“With the Arab airlines expanding their fleets and network of destinations and their growing partnership with other international airlines, we expect this to accelerate in the coming years.”
Abu Dhabi city’s population is increasing by one person every two minutes and 48 seconds, according to figures released recently by the Abu Dhabi Statistics Centre (Scad).
The total population of the capital has reached around 2.5 million people, the centre said in a ceremony attended by Nasser Ahmad Al Suwaidi, chairman of the board of directors of Scad.
“Three initiatives have been launched to show an estimate of the capital’s current population, such as the Abu Dhabi population clock which projects the latest estimated resident population for the city and assumes a total population increase of one person every 2 minutes and 48 seconds,” said Ahmad Mohammad Bin Butti Al Qubaisi, director-general of Scad.
“Additionally, a purchasing power calculator, which compares the relative value of a past amount of dirhams to a present amount, is one of the initiatives lately introduced. The calculator will be used to determine the value of an amount of money in a particular ‘original’ year to another ‘desired’ year. The applicant should enter the values in the appropriate places shown on the Scad website.
“For example, you may want to know: how much money you would need in 2012 to have the same purchasing power of Dh100 in 2002. If you entered these values in the correct places, you will find that the answer is Dh168.61,” he explained.
The consumer price index (CPI) is the official measure of consumer inflation in Abu Dhabi emirate.
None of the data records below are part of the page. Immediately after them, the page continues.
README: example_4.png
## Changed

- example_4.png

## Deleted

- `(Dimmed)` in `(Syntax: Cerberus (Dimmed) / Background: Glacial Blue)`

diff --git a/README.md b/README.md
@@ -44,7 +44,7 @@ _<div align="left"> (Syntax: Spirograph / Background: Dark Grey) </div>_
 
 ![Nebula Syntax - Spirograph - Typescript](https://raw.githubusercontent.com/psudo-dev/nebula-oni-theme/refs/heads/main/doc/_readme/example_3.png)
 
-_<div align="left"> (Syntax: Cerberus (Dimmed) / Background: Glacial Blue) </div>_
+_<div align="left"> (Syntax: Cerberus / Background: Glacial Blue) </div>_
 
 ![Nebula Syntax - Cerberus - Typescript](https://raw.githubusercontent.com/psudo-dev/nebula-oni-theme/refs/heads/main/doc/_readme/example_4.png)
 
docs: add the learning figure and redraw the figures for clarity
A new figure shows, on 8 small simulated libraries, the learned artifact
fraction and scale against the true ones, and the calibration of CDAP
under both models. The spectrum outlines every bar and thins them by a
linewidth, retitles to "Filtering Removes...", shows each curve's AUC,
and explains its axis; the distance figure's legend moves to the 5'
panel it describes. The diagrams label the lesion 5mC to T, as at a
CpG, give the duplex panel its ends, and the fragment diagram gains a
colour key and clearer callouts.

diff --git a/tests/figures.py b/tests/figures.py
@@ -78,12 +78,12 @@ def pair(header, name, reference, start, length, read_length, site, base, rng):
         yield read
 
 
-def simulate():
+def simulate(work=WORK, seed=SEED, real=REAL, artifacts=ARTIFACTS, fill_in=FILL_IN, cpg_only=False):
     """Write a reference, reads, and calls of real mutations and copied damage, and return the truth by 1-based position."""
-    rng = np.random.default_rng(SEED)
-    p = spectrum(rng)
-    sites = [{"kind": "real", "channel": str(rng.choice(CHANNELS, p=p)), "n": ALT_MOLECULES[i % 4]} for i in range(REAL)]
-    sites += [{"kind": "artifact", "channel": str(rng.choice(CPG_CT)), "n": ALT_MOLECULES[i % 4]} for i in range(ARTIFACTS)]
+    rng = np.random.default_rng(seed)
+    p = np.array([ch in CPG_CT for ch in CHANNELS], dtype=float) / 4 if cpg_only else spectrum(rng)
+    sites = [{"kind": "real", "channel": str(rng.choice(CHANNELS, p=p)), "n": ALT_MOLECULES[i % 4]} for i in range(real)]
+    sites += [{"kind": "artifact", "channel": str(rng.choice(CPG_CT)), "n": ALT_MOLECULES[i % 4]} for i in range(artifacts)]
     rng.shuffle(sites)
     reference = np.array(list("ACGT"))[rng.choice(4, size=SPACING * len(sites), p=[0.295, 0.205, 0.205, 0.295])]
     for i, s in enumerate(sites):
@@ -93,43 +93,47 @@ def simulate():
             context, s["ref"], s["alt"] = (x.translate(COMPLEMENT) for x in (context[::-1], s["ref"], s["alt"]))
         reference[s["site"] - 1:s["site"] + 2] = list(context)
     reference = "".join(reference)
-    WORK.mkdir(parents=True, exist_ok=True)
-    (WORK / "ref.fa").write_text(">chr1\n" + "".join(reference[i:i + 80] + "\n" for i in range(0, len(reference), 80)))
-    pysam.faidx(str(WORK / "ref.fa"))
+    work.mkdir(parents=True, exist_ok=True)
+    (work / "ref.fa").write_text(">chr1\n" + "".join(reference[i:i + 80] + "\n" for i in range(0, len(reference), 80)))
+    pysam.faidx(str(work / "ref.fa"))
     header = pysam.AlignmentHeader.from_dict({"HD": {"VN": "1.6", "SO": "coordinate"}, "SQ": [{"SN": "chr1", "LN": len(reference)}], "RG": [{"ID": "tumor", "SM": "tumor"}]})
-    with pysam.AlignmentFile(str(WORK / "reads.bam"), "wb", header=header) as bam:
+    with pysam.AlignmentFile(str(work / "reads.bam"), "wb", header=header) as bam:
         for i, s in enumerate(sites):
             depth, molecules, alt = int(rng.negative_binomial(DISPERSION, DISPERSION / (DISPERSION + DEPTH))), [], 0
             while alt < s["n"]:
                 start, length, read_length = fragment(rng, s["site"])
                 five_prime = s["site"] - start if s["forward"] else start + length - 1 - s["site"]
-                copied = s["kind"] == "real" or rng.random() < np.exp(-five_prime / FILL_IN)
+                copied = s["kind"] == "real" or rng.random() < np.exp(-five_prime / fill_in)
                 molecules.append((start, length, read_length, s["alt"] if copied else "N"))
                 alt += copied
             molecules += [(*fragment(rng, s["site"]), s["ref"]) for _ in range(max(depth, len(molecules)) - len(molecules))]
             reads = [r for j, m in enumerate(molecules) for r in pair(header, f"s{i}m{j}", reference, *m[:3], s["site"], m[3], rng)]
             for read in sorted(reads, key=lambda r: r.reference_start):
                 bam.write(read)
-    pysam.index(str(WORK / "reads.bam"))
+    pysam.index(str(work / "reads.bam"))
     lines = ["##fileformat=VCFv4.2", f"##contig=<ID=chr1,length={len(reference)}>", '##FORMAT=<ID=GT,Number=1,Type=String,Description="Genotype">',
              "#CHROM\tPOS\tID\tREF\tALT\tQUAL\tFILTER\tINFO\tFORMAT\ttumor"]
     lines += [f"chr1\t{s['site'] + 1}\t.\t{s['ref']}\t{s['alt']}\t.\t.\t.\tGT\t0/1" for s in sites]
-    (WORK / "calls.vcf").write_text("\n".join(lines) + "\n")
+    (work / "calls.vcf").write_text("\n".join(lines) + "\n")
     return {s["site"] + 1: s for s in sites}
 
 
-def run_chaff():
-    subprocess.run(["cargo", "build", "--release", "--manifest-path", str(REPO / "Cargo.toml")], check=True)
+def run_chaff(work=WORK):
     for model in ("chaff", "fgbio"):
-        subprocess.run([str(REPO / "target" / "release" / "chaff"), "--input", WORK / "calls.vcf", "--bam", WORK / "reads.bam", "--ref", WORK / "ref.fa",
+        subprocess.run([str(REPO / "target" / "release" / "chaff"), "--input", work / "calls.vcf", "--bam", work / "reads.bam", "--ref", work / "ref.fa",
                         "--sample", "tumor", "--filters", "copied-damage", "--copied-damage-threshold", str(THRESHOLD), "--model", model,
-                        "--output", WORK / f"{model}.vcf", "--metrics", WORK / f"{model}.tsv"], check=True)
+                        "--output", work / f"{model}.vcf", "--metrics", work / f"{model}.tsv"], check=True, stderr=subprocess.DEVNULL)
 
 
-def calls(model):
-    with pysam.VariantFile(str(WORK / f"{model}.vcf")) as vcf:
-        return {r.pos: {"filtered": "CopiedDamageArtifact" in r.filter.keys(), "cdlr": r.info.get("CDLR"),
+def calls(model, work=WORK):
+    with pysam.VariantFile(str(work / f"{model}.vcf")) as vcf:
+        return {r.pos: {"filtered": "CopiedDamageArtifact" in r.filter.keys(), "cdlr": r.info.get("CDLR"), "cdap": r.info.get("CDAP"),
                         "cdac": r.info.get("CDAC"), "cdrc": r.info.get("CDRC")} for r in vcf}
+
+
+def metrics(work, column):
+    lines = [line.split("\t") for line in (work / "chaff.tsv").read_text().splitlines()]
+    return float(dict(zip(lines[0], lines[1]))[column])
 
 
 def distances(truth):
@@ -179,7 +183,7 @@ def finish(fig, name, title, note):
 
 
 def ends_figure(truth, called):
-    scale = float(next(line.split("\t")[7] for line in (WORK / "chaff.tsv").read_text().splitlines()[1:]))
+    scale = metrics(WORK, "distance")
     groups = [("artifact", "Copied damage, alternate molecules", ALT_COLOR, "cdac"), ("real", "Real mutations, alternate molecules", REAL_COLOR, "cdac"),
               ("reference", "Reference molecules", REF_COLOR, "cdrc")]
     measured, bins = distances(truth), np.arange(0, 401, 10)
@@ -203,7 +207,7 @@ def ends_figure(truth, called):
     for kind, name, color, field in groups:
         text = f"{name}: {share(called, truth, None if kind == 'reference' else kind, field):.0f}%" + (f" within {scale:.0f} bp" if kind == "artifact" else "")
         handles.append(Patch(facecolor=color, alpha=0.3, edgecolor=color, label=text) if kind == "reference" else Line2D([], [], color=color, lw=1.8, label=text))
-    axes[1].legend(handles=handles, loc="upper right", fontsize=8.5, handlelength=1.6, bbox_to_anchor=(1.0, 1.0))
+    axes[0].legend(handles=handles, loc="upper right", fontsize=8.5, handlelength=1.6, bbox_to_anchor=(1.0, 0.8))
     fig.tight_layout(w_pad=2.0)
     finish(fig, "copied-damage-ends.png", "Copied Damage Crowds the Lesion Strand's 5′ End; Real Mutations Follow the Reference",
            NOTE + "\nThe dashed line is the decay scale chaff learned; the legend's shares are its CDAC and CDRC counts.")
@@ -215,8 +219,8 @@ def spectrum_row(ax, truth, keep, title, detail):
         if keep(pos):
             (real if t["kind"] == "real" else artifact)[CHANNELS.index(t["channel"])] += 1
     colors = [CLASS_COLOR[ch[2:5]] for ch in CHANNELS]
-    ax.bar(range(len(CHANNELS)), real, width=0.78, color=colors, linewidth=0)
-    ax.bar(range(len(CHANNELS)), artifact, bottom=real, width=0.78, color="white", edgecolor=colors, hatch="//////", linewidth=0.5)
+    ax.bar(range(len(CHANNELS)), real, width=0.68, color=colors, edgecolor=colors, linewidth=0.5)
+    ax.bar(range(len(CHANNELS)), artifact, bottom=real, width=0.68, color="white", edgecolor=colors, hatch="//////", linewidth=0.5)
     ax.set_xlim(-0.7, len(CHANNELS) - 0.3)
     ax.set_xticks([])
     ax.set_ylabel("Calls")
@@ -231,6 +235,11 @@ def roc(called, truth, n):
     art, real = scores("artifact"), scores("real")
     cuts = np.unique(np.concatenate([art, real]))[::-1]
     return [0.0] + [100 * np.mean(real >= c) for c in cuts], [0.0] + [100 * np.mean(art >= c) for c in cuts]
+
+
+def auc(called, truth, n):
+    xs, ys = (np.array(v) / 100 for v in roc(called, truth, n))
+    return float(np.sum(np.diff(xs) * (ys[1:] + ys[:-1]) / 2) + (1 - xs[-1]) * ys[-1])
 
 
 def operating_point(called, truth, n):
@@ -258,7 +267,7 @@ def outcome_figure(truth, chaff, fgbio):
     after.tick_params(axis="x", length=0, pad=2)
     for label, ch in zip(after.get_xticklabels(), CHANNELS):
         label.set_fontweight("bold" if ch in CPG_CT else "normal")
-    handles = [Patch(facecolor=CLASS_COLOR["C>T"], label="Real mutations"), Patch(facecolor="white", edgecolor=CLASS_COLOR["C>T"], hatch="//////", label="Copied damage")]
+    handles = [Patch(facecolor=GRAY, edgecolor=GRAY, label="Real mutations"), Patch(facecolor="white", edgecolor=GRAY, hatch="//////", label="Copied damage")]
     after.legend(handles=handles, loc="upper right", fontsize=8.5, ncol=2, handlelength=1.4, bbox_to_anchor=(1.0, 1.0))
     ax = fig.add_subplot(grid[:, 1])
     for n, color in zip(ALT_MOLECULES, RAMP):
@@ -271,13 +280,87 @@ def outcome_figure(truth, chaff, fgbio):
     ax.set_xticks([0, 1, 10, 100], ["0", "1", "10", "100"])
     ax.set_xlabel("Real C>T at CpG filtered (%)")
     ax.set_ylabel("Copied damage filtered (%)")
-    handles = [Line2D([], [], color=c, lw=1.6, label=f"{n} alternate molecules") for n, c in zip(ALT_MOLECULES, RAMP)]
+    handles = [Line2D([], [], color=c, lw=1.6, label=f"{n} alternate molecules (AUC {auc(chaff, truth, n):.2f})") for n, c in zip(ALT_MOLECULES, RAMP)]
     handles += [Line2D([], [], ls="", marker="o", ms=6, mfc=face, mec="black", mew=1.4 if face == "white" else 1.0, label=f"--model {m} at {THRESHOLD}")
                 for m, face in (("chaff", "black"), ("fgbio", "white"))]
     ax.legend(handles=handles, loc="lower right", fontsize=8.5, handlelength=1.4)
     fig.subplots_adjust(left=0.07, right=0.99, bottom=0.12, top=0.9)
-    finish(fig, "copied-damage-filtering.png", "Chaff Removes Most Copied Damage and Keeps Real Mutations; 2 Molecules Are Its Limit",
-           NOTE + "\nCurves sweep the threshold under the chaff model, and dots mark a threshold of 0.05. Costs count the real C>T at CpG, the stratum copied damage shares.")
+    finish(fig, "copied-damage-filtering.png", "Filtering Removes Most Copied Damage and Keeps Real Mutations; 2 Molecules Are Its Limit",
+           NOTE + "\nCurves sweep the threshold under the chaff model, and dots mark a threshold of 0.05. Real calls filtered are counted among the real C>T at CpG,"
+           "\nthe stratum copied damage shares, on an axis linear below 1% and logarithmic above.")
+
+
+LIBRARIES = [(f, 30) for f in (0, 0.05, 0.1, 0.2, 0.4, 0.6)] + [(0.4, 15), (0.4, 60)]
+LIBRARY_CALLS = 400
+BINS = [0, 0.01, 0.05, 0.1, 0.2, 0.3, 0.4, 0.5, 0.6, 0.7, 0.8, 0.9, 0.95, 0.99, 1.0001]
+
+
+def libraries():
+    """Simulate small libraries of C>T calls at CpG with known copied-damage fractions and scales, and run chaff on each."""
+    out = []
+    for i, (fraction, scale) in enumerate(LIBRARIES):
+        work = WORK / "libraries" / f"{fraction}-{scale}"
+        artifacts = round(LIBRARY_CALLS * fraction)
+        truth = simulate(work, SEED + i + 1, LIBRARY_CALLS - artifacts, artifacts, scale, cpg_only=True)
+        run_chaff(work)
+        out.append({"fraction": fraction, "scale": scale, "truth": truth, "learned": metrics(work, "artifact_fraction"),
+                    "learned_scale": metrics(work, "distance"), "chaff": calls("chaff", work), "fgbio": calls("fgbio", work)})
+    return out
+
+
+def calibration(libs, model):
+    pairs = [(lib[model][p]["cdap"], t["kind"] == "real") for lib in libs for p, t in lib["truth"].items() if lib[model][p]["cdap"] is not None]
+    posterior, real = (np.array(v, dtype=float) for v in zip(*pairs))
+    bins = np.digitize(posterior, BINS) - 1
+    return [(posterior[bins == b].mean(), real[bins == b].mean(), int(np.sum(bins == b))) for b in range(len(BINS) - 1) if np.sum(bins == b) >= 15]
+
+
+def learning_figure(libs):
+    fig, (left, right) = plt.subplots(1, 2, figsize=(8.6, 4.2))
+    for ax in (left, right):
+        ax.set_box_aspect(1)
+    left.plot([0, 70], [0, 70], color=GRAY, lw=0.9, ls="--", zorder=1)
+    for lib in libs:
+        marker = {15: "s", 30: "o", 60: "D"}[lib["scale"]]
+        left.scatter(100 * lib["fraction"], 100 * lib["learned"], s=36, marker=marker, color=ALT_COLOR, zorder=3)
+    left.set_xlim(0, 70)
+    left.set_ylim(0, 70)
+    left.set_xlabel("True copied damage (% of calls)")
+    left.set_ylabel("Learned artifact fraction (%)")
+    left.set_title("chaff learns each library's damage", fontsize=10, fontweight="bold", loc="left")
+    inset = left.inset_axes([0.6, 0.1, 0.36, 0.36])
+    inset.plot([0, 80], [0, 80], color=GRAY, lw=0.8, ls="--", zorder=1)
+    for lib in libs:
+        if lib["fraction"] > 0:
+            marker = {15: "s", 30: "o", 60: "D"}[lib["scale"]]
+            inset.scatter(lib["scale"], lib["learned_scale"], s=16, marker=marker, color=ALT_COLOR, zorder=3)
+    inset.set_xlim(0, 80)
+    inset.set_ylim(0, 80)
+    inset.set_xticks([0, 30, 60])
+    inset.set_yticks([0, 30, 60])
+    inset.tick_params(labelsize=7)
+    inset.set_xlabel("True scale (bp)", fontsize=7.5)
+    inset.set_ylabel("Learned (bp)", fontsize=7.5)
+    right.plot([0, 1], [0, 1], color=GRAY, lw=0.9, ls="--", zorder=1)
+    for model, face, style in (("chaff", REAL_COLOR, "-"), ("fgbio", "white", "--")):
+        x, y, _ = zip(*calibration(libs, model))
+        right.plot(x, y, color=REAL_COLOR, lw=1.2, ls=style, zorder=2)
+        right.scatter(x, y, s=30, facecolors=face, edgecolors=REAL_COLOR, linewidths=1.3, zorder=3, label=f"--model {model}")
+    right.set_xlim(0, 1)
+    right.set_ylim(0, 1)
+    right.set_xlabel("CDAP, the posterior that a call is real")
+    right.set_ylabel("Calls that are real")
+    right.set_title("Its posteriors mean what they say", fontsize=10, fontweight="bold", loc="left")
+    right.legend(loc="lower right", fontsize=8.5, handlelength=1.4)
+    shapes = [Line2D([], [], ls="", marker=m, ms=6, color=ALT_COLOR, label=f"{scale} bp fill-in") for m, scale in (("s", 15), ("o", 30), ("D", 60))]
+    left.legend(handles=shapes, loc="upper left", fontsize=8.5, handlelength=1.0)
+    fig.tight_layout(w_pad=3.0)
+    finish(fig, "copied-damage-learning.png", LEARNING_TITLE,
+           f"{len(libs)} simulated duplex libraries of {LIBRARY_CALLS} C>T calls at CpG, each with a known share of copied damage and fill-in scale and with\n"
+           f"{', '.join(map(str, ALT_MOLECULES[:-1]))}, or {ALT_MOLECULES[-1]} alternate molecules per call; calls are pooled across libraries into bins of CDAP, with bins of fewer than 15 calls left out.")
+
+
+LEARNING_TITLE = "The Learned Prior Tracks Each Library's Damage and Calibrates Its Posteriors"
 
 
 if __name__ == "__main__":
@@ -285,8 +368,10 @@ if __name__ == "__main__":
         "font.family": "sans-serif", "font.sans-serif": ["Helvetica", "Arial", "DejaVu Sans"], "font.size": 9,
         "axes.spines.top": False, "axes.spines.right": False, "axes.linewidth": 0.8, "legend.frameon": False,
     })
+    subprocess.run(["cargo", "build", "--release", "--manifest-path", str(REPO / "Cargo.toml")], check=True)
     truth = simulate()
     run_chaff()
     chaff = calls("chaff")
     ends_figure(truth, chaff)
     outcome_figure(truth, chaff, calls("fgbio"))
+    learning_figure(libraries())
The CPI is based on the total expenditure of all households in a particular year or month, which can now be measured by the personal inflation calculator newly introduced by the centre.
“This inflation calculator is aimed at allowing the public to gauge what their own inflation rate might be. It will also allow you to capture your own personal expenditure patterns as weights.
“When you put down your expenditure, you should exclude any payments that are savings or investments and you can include the main 12 items of spending common for individuals including housing, water, transport, communication, education, health, clothing and footwear,” Al Qubaisi added.
Several private and government agencies will benefit from the purchasing power calculator, including decision makers in financial institutions, researchers and businessmen as well as investors and dealers within the UAE.
A new survey to measure family spending and household income for 2013-2014 will be conducted next June to provide a reflection of the living conditions in the emirate.
The centre will also conduct a survey to compute the Gross Domestic Product (GDP) of the emirate of Abu Dhabi during June as well as to measure the size and spatial distribution of labour forces and unemployment rates in Abu Dhabi city.
The Abu Dhabi Statistics Centre is keen to build an advanced and up-to-date database of the labour force status of all population members, their occupations and economic activities.
Al Qubaisi said: “Spending on statistics is growing continuously to meet the needs of the sustainable development in the UAE,” adding that, “Spending on statistical systems has been increased dramatically by 50 per cent in 2013 compared to 2012 to ensure this.”